Oscar-nominated director Bruce Beresford (Driving Miss Daisy, Tender Mercies) crafts a tender coming-of-age tale that introduces one of Australian literature's most beloved characters to ... See full summary »
In 1923 British Colonial Nigeria, Mister Johnson is an oddity -- an educated black man who doesn't really fit in with the natives or the British. He works for the local British magistrate, ... See full summary »
Charleston, South Carolina. The Odoms have lived a life of the traditions of the American south in their longtime, large family beach front home. That tradition is turned upside down when ... See full summary »
An armoured car company is the target of repeated heists. Company leadership is enforcing new measures in order to tighten the security. However, the biggest danger of a new heist lies within the company's own ranks.
Meet Sue, a teenage Australian girl in the late 70s, whose life mainly consists of doing what everyone else does - watch the surfing boys and have sex with the same surfing boys. The girls have to follow lots of strange customs, e.g. do not eat or go to the bathroom when a boy is around. Ugly girls have two choices - being bitches and hate boys, or being generally cheap and looked down upon by everyone. The afternoons are spent on the beaches, in the backseats of car or at home-alone-parties where sex and alcohol are the main ingredients.
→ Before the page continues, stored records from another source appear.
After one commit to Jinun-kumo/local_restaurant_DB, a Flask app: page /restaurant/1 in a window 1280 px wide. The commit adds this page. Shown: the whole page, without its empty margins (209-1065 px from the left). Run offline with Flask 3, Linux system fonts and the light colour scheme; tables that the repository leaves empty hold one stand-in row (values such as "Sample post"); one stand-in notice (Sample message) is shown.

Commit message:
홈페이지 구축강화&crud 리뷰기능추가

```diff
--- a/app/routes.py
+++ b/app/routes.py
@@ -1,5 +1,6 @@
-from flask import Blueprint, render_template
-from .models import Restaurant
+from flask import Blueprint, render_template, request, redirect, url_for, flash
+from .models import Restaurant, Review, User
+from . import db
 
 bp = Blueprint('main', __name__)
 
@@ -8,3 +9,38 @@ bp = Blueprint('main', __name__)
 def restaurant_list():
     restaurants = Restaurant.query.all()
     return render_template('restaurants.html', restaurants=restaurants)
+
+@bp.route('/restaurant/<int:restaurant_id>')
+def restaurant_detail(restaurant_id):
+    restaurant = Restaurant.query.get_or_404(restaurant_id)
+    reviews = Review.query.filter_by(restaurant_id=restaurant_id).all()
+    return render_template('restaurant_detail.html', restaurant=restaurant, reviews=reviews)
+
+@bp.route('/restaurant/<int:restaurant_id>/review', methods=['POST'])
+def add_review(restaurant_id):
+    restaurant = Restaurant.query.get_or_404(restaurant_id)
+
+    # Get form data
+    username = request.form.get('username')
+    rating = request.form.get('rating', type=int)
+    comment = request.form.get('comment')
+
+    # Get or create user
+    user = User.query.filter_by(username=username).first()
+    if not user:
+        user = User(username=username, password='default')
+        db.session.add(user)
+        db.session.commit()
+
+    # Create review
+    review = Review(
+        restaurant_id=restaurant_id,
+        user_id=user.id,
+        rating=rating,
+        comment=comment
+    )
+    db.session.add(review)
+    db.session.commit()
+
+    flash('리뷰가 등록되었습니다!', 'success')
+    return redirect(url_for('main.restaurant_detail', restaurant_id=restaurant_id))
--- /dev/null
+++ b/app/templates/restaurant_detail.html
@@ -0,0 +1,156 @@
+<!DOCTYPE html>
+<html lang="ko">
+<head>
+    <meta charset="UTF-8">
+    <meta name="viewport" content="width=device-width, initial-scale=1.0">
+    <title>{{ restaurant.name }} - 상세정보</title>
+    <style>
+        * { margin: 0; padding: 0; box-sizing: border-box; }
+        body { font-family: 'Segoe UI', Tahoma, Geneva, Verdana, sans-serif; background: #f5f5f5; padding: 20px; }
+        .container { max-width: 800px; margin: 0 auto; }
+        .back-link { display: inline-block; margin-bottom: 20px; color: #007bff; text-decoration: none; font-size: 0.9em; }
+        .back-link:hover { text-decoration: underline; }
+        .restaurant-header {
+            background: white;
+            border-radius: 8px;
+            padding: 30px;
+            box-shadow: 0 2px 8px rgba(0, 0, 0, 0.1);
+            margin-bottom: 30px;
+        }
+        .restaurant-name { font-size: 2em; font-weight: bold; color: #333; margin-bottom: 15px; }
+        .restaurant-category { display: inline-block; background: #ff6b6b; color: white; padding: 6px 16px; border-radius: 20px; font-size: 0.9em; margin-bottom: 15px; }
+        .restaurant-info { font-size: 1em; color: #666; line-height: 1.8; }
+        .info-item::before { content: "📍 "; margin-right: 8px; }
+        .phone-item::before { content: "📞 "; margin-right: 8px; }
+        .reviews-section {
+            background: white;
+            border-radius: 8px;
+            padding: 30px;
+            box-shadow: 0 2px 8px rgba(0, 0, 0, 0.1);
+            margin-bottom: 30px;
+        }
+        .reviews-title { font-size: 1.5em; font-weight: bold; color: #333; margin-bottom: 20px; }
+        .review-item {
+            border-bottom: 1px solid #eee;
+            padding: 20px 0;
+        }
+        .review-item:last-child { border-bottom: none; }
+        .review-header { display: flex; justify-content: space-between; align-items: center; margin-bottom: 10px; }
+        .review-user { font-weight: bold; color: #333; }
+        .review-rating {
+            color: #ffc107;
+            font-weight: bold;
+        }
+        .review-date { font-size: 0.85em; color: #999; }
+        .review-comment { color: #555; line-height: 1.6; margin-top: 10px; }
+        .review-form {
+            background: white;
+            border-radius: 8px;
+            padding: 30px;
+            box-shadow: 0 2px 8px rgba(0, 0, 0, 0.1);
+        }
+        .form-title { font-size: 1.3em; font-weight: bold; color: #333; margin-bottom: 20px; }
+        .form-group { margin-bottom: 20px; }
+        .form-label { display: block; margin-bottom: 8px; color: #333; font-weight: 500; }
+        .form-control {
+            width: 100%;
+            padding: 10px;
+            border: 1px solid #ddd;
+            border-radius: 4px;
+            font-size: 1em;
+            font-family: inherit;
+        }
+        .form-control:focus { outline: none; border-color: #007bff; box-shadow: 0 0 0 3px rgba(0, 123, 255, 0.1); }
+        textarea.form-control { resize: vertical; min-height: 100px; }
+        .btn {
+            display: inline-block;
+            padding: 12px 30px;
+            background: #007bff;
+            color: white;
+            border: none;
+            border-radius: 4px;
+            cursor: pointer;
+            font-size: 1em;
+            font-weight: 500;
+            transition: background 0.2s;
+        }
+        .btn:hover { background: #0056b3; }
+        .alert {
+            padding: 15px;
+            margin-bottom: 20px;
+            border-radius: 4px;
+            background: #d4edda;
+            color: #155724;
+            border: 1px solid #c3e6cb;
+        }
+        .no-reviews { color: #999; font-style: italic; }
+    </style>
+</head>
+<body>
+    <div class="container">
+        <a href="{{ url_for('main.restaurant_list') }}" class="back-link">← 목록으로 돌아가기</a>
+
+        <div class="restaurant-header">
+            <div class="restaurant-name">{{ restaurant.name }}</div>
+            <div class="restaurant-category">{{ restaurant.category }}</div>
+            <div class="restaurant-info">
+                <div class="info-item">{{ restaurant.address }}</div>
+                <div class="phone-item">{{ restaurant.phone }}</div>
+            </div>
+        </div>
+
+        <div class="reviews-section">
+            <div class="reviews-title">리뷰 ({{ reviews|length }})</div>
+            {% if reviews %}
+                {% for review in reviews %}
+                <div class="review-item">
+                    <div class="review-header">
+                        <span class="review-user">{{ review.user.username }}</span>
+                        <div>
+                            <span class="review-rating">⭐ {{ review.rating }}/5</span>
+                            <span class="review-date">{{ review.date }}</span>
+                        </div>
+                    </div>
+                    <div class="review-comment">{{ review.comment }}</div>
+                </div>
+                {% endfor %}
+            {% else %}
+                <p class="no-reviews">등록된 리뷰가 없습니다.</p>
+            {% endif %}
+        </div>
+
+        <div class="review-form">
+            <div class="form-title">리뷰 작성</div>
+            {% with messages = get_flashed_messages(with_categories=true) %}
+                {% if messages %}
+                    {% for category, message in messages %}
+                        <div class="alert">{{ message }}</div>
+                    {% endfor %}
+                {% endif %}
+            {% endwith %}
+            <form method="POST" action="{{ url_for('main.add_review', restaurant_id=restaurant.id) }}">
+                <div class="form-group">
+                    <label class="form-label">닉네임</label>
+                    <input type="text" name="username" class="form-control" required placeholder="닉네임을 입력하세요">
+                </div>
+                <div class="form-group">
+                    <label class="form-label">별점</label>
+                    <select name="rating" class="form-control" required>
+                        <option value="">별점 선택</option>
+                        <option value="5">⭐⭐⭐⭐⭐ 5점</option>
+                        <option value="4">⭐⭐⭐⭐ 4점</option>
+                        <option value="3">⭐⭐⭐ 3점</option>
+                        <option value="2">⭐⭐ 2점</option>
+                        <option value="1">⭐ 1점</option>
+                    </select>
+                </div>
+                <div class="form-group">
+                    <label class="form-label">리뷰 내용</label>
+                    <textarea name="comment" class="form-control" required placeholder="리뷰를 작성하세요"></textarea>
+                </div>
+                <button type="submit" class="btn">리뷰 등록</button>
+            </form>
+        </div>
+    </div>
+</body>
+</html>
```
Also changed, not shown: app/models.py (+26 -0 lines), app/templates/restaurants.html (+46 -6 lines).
Parents and teachers are trying to straighten the kids out, but that is not easy. Written by
Rune Dahl Fitjar <firstname.lastname@example.org>
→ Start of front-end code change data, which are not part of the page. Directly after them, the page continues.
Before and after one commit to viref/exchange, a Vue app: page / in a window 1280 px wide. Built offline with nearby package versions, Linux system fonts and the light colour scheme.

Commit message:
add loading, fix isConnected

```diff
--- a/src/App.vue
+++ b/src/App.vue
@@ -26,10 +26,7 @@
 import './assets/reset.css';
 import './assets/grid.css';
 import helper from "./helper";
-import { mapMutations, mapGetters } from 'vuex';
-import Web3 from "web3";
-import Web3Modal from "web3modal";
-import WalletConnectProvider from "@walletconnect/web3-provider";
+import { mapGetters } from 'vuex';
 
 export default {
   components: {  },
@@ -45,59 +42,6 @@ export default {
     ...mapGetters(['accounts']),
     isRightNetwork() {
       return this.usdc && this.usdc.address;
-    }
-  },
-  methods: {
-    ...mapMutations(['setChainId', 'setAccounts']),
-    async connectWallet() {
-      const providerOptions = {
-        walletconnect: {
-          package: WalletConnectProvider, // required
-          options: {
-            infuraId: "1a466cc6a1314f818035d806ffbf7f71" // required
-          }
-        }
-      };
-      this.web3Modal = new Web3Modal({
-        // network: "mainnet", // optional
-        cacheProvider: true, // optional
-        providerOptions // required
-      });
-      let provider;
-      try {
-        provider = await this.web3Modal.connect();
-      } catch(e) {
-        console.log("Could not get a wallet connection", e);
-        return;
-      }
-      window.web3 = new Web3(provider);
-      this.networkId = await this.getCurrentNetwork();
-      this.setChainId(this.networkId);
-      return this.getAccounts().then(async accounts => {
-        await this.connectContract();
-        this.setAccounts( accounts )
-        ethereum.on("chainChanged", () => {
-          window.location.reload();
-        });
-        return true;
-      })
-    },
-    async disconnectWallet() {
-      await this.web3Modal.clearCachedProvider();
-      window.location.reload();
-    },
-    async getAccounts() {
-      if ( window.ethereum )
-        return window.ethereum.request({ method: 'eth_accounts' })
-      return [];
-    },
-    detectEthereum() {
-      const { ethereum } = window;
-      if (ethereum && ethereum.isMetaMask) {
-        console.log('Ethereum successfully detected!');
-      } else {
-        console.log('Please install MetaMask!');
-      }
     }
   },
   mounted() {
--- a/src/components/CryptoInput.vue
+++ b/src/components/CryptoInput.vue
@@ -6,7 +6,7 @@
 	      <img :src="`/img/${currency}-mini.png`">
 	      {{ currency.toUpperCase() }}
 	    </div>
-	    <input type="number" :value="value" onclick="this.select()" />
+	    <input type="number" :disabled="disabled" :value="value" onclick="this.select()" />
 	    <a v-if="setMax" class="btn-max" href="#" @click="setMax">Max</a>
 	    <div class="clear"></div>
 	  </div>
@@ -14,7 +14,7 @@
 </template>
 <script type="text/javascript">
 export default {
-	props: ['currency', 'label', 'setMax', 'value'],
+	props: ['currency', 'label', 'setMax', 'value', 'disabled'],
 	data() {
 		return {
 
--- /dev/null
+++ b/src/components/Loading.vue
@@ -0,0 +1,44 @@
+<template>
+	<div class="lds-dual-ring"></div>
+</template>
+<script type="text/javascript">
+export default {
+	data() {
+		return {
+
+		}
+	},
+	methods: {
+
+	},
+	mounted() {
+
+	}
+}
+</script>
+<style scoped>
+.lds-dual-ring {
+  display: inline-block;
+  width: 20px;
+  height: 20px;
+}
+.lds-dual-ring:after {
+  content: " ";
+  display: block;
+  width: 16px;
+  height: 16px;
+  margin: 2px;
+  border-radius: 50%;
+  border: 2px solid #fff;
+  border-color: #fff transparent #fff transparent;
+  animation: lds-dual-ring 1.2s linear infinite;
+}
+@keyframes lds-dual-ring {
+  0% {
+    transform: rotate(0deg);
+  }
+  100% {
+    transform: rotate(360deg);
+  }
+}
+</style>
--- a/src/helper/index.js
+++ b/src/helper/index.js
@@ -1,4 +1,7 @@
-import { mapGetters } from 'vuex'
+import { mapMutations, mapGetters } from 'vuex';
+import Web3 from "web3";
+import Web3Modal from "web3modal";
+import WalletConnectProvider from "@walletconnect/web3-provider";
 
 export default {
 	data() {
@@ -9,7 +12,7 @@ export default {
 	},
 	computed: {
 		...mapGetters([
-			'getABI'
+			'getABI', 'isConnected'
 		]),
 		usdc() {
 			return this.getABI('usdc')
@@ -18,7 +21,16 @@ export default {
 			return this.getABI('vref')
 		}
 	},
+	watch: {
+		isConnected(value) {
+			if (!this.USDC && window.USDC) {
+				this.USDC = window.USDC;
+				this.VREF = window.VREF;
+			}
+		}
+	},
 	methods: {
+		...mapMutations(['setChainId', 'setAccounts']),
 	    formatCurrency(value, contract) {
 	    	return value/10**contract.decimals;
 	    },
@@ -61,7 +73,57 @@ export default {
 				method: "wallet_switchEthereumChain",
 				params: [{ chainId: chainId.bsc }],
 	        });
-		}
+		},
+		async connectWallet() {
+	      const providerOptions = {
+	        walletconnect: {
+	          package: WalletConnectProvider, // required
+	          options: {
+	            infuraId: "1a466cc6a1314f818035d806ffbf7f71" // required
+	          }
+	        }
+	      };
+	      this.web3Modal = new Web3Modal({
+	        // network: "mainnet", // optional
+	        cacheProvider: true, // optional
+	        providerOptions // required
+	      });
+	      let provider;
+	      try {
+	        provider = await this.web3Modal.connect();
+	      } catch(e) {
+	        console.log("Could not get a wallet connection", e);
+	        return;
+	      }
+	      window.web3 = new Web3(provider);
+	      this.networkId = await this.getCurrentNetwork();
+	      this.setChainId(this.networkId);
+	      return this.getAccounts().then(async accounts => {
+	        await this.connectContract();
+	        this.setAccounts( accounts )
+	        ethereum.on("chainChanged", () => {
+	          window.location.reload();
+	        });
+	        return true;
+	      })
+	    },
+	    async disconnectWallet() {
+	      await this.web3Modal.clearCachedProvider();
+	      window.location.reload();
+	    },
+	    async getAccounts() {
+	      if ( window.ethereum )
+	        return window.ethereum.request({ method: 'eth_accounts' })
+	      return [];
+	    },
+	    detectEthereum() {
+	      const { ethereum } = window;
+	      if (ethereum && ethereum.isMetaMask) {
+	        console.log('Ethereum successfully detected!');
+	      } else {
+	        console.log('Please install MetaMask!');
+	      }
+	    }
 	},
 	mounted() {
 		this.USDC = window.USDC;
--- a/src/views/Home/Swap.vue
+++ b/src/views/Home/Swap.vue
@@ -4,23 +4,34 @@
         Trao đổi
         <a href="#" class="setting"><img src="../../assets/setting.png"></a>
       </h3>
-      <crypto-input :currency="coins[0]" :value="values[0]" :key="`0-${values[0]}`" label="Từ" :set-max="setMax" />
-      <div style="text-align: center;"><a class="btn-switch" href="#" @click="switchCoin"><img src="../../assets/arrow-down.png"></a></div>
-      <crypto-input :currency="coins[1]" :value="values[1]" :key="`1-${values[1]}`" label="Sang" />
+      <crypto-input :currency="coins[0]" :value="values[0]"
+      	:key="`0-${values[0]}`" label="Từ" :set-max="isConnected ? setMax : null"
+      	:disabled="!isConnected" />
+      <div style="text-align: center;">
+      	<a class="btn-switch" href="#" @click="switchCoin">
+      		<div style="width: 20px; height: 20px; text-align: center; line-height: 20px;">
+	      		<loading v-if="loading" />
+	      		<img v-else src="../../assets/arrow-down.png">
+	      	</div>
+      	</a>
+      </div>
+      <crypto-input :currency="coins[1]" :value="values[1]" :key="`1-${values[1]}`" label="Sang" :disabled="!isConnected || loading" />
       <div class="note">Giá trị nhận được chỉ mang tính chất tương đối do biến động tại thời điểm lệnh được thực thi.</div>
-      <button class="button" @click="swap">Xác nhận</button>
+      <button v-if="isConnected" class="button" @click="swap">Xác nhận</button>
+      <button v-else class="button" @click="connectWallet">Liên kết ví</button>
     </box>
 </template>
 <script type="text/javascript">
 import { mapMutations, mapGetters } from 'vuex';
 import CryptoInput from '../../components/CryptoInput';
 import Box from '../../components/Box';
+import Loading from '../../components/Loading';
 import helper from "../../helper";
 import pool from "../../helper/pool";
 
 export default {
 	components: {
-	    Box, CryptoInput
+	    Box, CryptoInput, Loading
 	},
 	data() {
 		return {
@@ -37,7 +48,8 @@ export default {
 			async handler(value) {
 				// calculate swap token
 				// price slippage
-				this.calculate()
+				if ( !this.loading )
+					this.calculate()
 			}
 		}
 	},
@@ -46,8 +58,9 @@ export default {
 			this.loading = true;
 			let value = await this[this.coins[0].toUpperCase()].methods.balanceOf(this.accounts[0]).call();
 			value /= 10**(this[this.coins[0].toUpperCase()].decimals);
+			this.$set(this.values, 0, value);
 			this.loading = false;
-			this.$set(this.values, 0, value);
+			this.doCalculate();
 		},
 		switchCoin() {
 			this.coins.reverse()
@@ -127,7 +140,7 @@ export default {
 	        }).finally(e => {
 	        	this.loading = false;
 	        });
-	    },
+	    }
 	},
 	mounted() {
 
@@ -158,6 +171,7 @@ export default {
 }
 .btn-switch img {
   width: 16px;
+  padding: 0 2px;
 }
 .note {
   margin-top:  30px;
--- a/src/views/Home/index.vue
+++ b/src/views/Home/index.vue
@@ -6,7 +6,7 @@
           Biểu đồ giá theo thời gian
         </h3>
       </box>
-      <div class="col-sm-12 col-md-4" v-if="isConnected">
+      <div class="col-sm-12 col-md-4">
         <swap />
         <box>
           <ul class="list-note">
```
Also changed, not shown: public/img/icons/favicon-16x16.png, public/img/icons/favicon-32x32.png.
Unintentionally hilarious? Well sometimes yes, but it's also a film that deserves to be more than just "forgotten" Why? because it depicts, in a fairly accurate manner, a slice of Australian culture from the 1970's. Based on the book of the same name by Kathy Lette & Gabrielle Carey, it's the story of two teenage girls growing up near the beachside suburb of Cronulla. Watching the film today, you wish that the characters weren't so one-dimensional, and that a more balanced view of society wasn't shown, but this is the girls' story & it's told from their perspective. Anyone who lived near a beach or even just went to school in Australia around that time can surely recognise some of the scenes depicted. Other people may be merely baffled however, as films with a strong cultural relevance sometimes have little or no meaning to outsiders. Good or bad though, this is not an Australian film to simply dismissed.
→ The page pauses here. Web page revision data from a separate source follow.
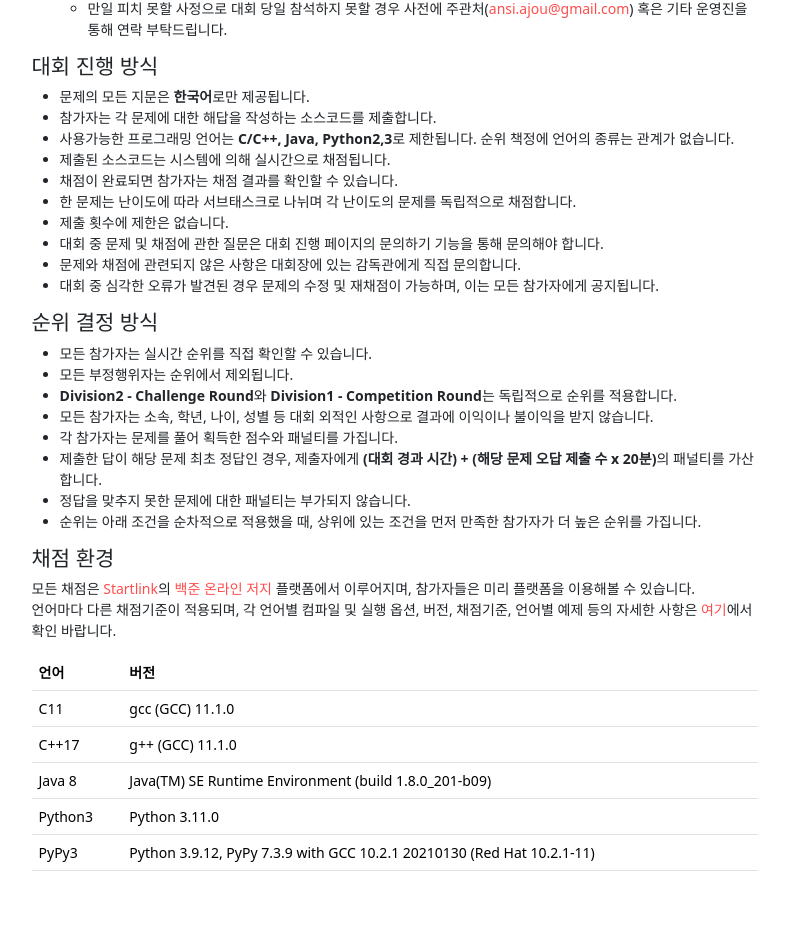
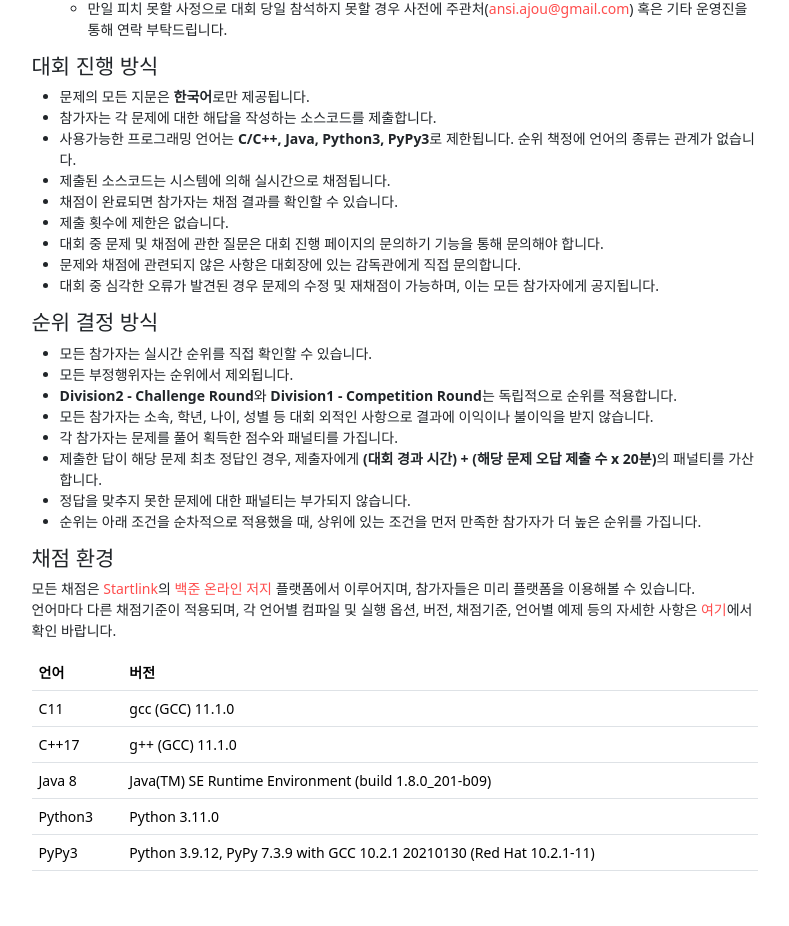
Before and after one commit to shake-union/shake-site, a SvelteKit app: page /apc in a window 1280 px wide. Shown: the part 3271-4197 px from the top of the page, without its empty margins (245-1034 px from the left). Built offline with nearby package versions, Linux system fonts and the light colour scheme.

Commit message:
Update rules

```diff
--- a/src/routes/(apc)/apc/+page.svelte
+++ b/src/routes/(apc)/apc/+page.svelte
@@ -395,15 +395,15 @@
 							<li>문제의 모든 지문은 <strong>한국어</strong>로만 제공됩니다.</li>
 							<li>참가자는 각 문제에 대한 해답을 작성하는 소스코드를 제출합니다.</li>
 							<li>
-								사용가능한 프로그래밍 언어는 <strong>C/C++, Java, Python2,3</strong>로 제한됩니다.
-								순위 책정에 언어의 종류는 관계가 없습니다.
+								사용가능한 프로그래밍 언어는 <strong>C/C++, Java, Python3, PyPy3</strong>로
+								제한됩니다. 순위 책정에 언어의 종류는 관계가 없습니다.
 							</li>
 							<li>제출된 소스코드는 시스템에 의해 실시간으로 채점됩니다.</li>
 							<li>채점이 완료되면 참가자는 채점 결과를 확인할 수 있습니다.</li>
-							<li>
+							<!-- <li>
 								한 문제는 난이도에 따라 서브태스크로 나뉘며 각 난이도의 문제를 독립적으로
 								채점합니다.
-							</li>
+							</li> -->
 							<li>제출 횟수에 제한은 없습니다.</li>
 							<li>
 								대회 중 문제 및 채점에 관한 질문은 대회 진행 페이지의 문의하기 기능을 통해 문의해야
```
13 of 14 people found this review helpful.
Was this review helpful to you?